┌─ Records shown
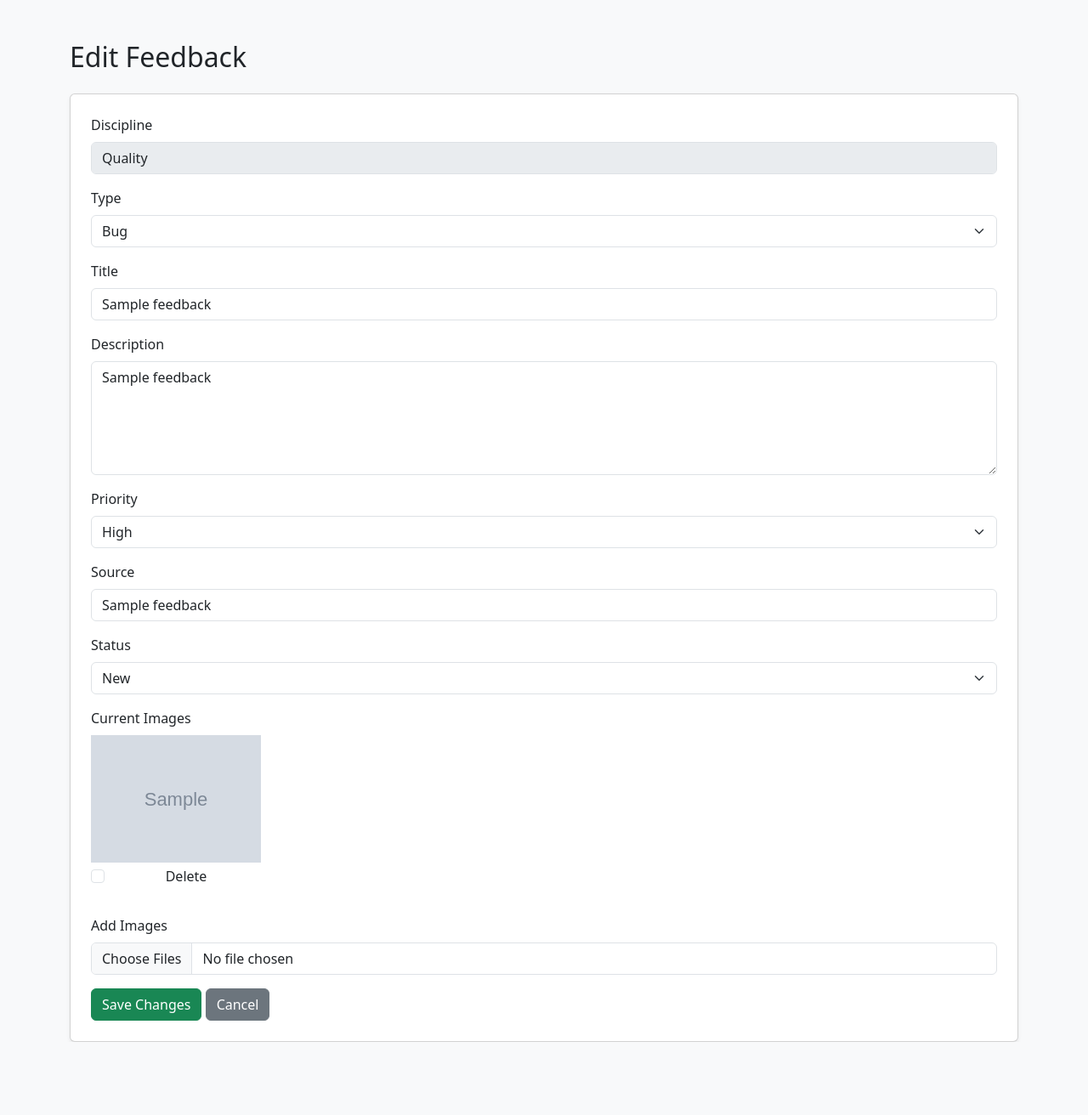
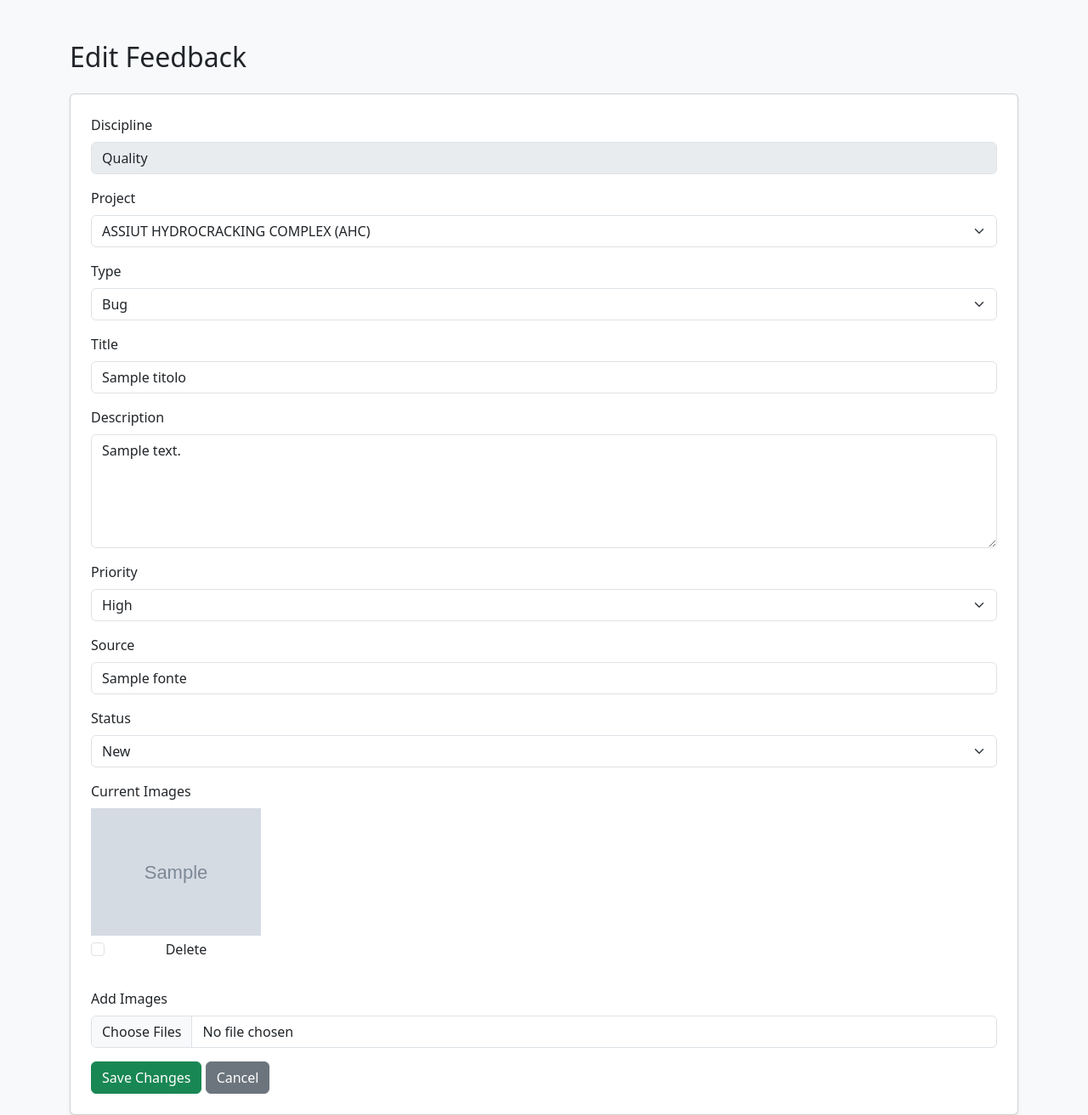
Before and after one commit to union2104-oss/myeasy-feedback, a Flask app: page /edit/1 in a window 1280 px wide. Shown: the whole page at 85% size. Before the commit the page ends 1226 px from the top, so only its background shows below. Run offline with Flask 3, Linux system fonts and the light colour scheme; grey boxes marked "Sample" are stand-in pictures; a database or web service that is not in the repository returns one stand-in record (values such as "Sample title"); some libraries are stand-ins or nearby versions.

Commit message:
refactor edit.html to use dict and add project field

```diff
--- a/app.py
+++ b/app.py
@@ -196,8 +196,25 @@
     conn = get_connection()
     cursor = conn.cursor()
 
-    cursor.execute("SELECT * FROM feedback WHERE id = %s", (feedback_id,))
-    feedback = cursor.fetchone()
+    cursor.execute("""
+        SELECT id, project, disciplina, tipo, titolo, descrizione, priorita, fonte, stato, image_url
+        FROM feedback
+        WHERE id = %s
+    """, (feedback_id,))
+
+    f = cursor.fetchone()
+
+    feedback = {
+        "id": f[0],
+        "project": f[1],
+        "disciplina": f[2],
+        "tipo": f[3],
+        "titolo": f[4],
+        "descrizione": f[5],
+        "priorita": f[6],
+        "fonte": f[7],
+        "stato": f[8]
+    }
 
     conn.close()
 
--- a/templates/edit.html
+++ b/templates/edit.html
@@ -20,49 +20,67 @@
             <div class="mb-3">
                 <label class="form-label">Discipline</label>
                 <input type="text" class="form-control" value="Quality" disabled>
+                <input type="hidden" name="disciplina" value="Quality">
+            </div>
 
-                <input type="hidden" name="disciplina" value="Quality">
+            <!-- PROJECT -->
+            <div class="mb-3">
+                <label class="form-label">Project</label>
+                <select name="project" class="form-select" required>
+
+                    <option value="079254C" {% if feedback["project"] == "079254C" %}selected{% endif %}>ASSIUT HYDROCRACKING COMPLEX (AHC)</option>
+                    <option value="204927C" {% if feedback["project"] == "204927C" %}selected{% endif %}>HVO Project</option>
+                    <option value="216097C" {% if feedback["project"] == "216097C" %}selected{% endif %}>BLUE POINT NUMBER ONE</option>
+                    <option value="2544" {% if feedback["project"] == "2544" %}selected{% endif %}>MIDOR REFINERY EXPANSION - ALEXANDRIA, EGYPT</option>
+                    <option value="082755C" {% if feedback["project"] == "082755C" %}selected{% endif %}>RDCG (Rotterdam Capacity Growth)</option>
+                    <option value="083118C" {% if feedback["project"] == "083118C" %}selected{% endif %}>B4 PROJECT - EPC PACKAGE 2 (ETHANE CRACKER)</option>
+                    <option value="072744C010" {% if feedback["project"] == "072744C010" %}selected{% endif %}>SGEXP - SINGAPORE EXPANSION PROJECT</option>
+                    <option value="215470C" {% if feedback["project"] == "215470C" %}selected{% endif %}>Coral Norte FLNG</option>
+                    <option value="215777C" {% if feedback["project"] == "215777C" %}selected{% endif %}>North Field South LNG</option>
+                    <option value="076551C" {% if feedback["project"] == "076551C" %}selected{% endif %}>BAPCO Modernization Program</option>
+
+                </select>
             </div>
 
             <div class="mb-3">
                 <label class="form-label">Type</label>
                 <select name="tipo" class="form-select">
-                    <option {% if feedback[2]=='Bug' %}selected{% endif %}>Bug</option>
-                    <option {% if feedback[2]=='Miglioramento' %}selected{% endif %}>Improvement</option>
-                    <option {% if feedback[2]=='Richiesta' %}selected{% endif %}>Request</option>
+                    <option value="Bug" {% if feedback["tipo"] == 'Bug' %}selected{% endif %}>Bug</option>
+                    <option value="Miglioramento" {% if feedback["tipo"] == 'Miglioramento' %}selected{% endif %}>Improvement</option>
+                    <option value="Richiesta" {% if feedback["tipo"] == 'Richiesta' %}selected{% endif %}>Request</option>
                 </select>
             </div>
 
             <div class="mb-3">
                 <label class="form-label">Title</label>
-                <input type="text" name="titolo" class="form-control" value="{{ feedback[3] }}">
+                <input type="text" name="titolo" class="form-control" value="{{ feedback['titolo'] }}">
             </div>
 
             <div class="mb-3">
                 <label class="form-label">Description</label>
-                <textarea name="descrizione" class="form-control" rows="5">{{ feedback[4] }}</textarea>
+                <textarea name="descrizione" class="form-control" rows="5">{{ feedback['descrizione'] }}</textarea>
             </div>
 
             <div class="mb-3">
                 <label class="form-label">Priority</label>
                 <select name="priorita" class="form-select">
-                    <option {% if feedback[5]=='Alta' %}selected{% endif %}>High</option>
-                    <option {% if feedback[5]=='Media' %}selected{% endif %}>Medium</option>
-                    <option {% if feedback[5]=='Bassa' %}selected{% endif %}>Low</option>
+                    <option value="Alta" {% if feedback["priorita"] == 'Alta' %}selected{% endif %}>High</option>
+                    <option value="Media" {% if feedback["priorita"] == 'Media' %}selected{% endif %}>Medium</option>
+                    <option value="Bassa" {% if feedback["priorita"] == 'Bassa' %}selected{% endif %}>Low</option>
                 </select>
             </div>
 
             <div class="mb-3">
                 <label class="form-label">Source</label>
-                <input type="text" name="fonte" class="form-control" value="{{ feedback[6] }}">
+                <input type="text" name="fonte" class="form-control" value="{{ feedback['fonte'] }}">
             </div>
 
             <div class="mb-3">
                 <label class="form-label">Status</label>
                 <select name="stato" class="form-select">
-                    <option {% if feedback[7]=='Nuovo' %}selected{% endif %}>New</option>
-                    <option {% if feedback[7]=='In corso' %}selected{% endif %}>In Progress</option>
-                    <option {% if feedback[7]=='Risolto' %}selected{% endif %}>Resolved</option>
+                    <option value="Nuovo" {% if feedback["stato"] == 'Nuovo' %}selected{% endif %}>New</option>
+                    <option value="In corso" {% if feedback["stato"] == 'In corso' %}selected{% endif %}>In Progress</option>
+                    <option value="Risolto" {% if feedback["stato"] == 'Risolto' %}selected{% endif %}>Resolved</option>
                 </select>
             </div>
 
```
└─
◆ What to produce ◆
Apart from the pictures, every line of the data above should be given again exactly.

◆ Finished exercise ◆
Before and after one commit to union2104-oss/myeasy-feedback, a Flask app: page /edit/1 in a window 1280 px wide. Shown: the whole page at 85% size. Before the commit the page ends 1226 px from the top, so only its background shows below. Run offline with Flask 3, Linux system fonts and the light colour scheme; grey boxes marked "Sample" are stand-in pictures; a database or web service that is not in the repository returns one stand-in record (values such as "Sample title"); some libraries are stand-ins or nearby versions.

Commit message:
refactor edit.html to use dict and add project field

```diff
--- a/app.py
+++ b/app.py
@@ -196,8 +196,25 @@
     conn = get_connection()
     cursor = conn.cursor()
 
-    cursor.execute("SELECT * FROM feedback WHERE id = %s", (feedback_id,))
-    feedback = cursor.fetchone()
+    cursor.execute("""
+        SELECT id, project, disciplina, tipo, titolo, descrizione, priorita, fonte, stato, image_url
+        FROM feedback
+        WHERE id = %s
+    """, (feedback_id,))
+
+    f = cursor.fetchone()
+
+    feedback = {
+        "id": f[0],
+        "project": f[1],
+        "disciplina": f[2],
+        "tipo": f[3],
+        "titolo": f[4],
+        "descrizione": f[5],
+        "priorita": f[6],
+        "fonte": f[7],
+        "stato": f[8]
+    }
 
     conn.close()
 
--- a/templates/edit.html
+++ b/templates/edit.html
@@ -20,49 +20,67 @@
             <div class="mb-3">
                 <label class="form-label">Discipline</label>
                 <input type="text" class="form-control" value="Quality" disabled>
+                <input type="hidden" name="disciplina" value="Quality">
+            </div>
 
-                <input type="hidden" name="disciplina" value="Quality">
+            <!-- PROJECT -->
+            <div class="mb-3">
+                <label class="form-label">Project</label>
+                <select name="project" class="form-select" required>
+
+                    <option value="079254C" {% if feedback["project"] == "079254C" %}selected{% endif %}>ASSIUT HYDROCRACKING COMPLEX (AHC)</option>
+                    <option value="204927C" {% if feedback["project"] == "204927C" %}selected{% endif %}>HVO Project</option>
+                    <option value="216097C" {% if feedback["project"] == "216097C" %}selected{% endif %}>BLUE POINT NUMBER ONE</option>
+                    <option value="2544" {% if feedback["project"] == "2544" %}selected{% endif %}>MIDOR REFINERY EXPANSION - ALEXANDRIA, EGYPT</option>
+                    <option value="082755C" {% if feedback["project"] == "082755C" %}selected{% endif %}>RDCG (Rotterdam Capacity Growth)</option>
+                    <option value="083118C" {% if feedback["project"] == "083118C" %}selected{% endif %}>B4 PROJECT - EPC PACKAGE 2 (ETHANE CRACKER)</option>
+                    <option value="072744C010" {% if feedback["project"] == "072744C010" %}selected{% endif %}>SGEXP - SINGAPORE EXPANSION PROJECT</option>
+                    <option value="215470C" {% if feedback["project"] == "215470C" %}selected{% endif %}>Coral Norte FLNG</option>
+                    <option value="215777C" {% if feedback["project"] == "215777C" %}selected{% endif %}>North Field South LNG</option>
+                    <option value="076551C" {% if feedback["project"] == "076551C" %}selected{% endif %}>BAPCO Modernization Program</option>
+
+                </select>
             </div>
 
             <div class="mb-3">
                 <label class="form-label">Type</label>
                 <select name="tipo" class="form-select">
-                    <option {% if feedback[2]=='Bug' %}selected{% endif %}>Bug</option>
-                    <option {% if feedback[2]=='Miglioramento' %}selected{% endif %}>Improvement</option>
-                    <option {% if feedback[2]=='Richiesta' %}selected{% endif %}>Request</option>
+                    <option value="Bug" {% if feedback["tipo"] == 'Bug' %}selected{% endif %}>Bug</option>
+                    <option value="Miglioramento" {% if feedback["tipo"] == 'Miglioramento' %}selected{% endif %}>Improvement</option>
+                    <option value="Richiesta" {% if feedback["tipo"] == 'Richiesta' %}selected{% endif %}>Request</option>
                 </select>
             </div>
 
             <div class="mb-3">
                 <label class="form-label">Title</label>
-                <input type="text" name="titolo" class="form-control" value="{{ feedback[3] }}">
+                <input type="text" name="titolo" class="form-control" value="{{ feedback['titolo'] }}">
             </div>
 
             <div class="mb-3">
                 <label class="form-label">Description</label>
-                <textarea name="descrizione" class="form-control" rows="5">{{ feedback[4] }}</textarea>
+                <textarea name="descrizione" class="form-control" rows="5">{{ feedback['descrizione'] }}</textarea>
             </div>
 
             <div class="mb-3">
                 <label class="form-label">Priority</label>
                 <select name="priorita" class="form-select">
-                    <option {% if feedback[5]=='Alta' %}selected{% endif %}>High</option>
-                    <option {% if feedback[5]=='Media' %}selected{% endif %}>Medium</option>
-                    <option {% if feedback[5]=='Bassa' %}selected{% endif %}>Low</option>
+                    <option value="Alta" {% if feedback["priorita"] == 'Alta' %}selected{% endif %}>High</option>
+                    <option value="Media" {% if feedback["priorita"] == 'Media' %}selected{% endif %}>Medium</option>
+                    <option value="Bassa" {% if feedback["priorita"] == 'Bassa' %}selected{% endif %}>Low</option>
                 </select>
             </div>
 
             <div class="mb-3">
                 <label class="form-label">Source</label>
-                <input type="text" name="fonte" class="form-control" value="{{ feedback[6] }}">
+                <input type="text" name="fonte" class="form-control" value="{{ feedback['fonte'] }}">
             </div>
 
             <div class="mb-3">
                 <label class="form-label">Status</label>
                 <select name="stato" class="form-select">
-                    <option {% if feedback[7]=='Nuovo' %}selected{% endif %}>New</option>
-                    <option {% if feedback[7]=='In corso' %}selected{% endif %}>In Progress</option>
-                    <option {% if feedback[7]=='Risolto' %}selected{% endif %}>Resolved</option>
+                    <option value="Nuovo" {% if feedback["stato"] == 'Nuovo' %}selected{% endif %}>New</option>
+                    <option value="In corso" {% if feedback["stato"] == 'In corso' %}selected{% endif %}>In Progress</option>
+                    <option value="Risolto" {% if feedback["stato"] == 'Risolto' %}selected{% endif %}>Resolved</option>
                 </select>
             </div>
 
```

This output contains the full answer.